======== Extracted entries ========

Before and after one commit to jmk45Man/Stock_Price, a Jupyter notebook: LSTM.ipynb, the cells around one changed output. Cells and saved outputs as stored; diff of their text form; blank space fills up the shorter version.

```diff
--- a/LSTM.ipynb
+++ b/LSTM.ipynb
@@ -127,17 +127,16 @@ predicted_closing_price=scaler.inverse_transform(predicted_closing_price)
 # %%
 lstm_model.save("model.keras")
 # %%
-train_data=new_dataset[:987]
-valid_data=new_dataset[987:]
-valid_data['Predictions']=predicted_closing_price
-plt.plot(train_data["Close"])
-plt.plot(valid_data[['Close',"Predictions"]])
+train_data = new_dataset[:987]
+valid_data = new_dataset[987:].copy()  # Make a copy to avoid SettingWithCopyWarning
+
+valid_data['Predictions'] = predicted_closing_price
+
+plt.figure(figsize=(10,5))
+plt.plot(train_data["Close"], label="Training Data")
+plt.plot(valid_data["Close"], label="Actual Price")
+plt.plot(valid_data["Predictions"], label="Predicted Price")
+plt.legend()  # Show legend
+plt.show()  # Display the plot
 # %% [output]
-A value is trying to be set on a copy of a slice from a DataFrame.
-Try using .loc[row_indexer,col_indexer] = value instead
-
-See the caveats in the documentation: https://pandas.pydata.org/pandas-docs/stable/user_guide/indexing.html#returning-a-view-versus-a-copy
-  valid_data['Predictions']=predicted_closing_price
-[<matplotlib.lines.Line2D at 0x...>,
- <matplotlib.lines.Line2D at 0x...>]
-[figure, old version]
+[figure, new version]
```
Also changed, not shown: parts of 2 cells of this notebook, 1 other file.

========

Instructions to follow: Go through the records and report each line that contains "Predictions".

Answer to this task:
-valid_data['Predictions']=predicted_closing_price
-plt.plot(valid_data[['Close',"Predictions"]])
+valid_data['Predictions'] = predicted_closing_price
+plt.plot(valid_data["Predictions"], label="Predicted Price")
-  valid_data['Predictions']=predicted_closing_price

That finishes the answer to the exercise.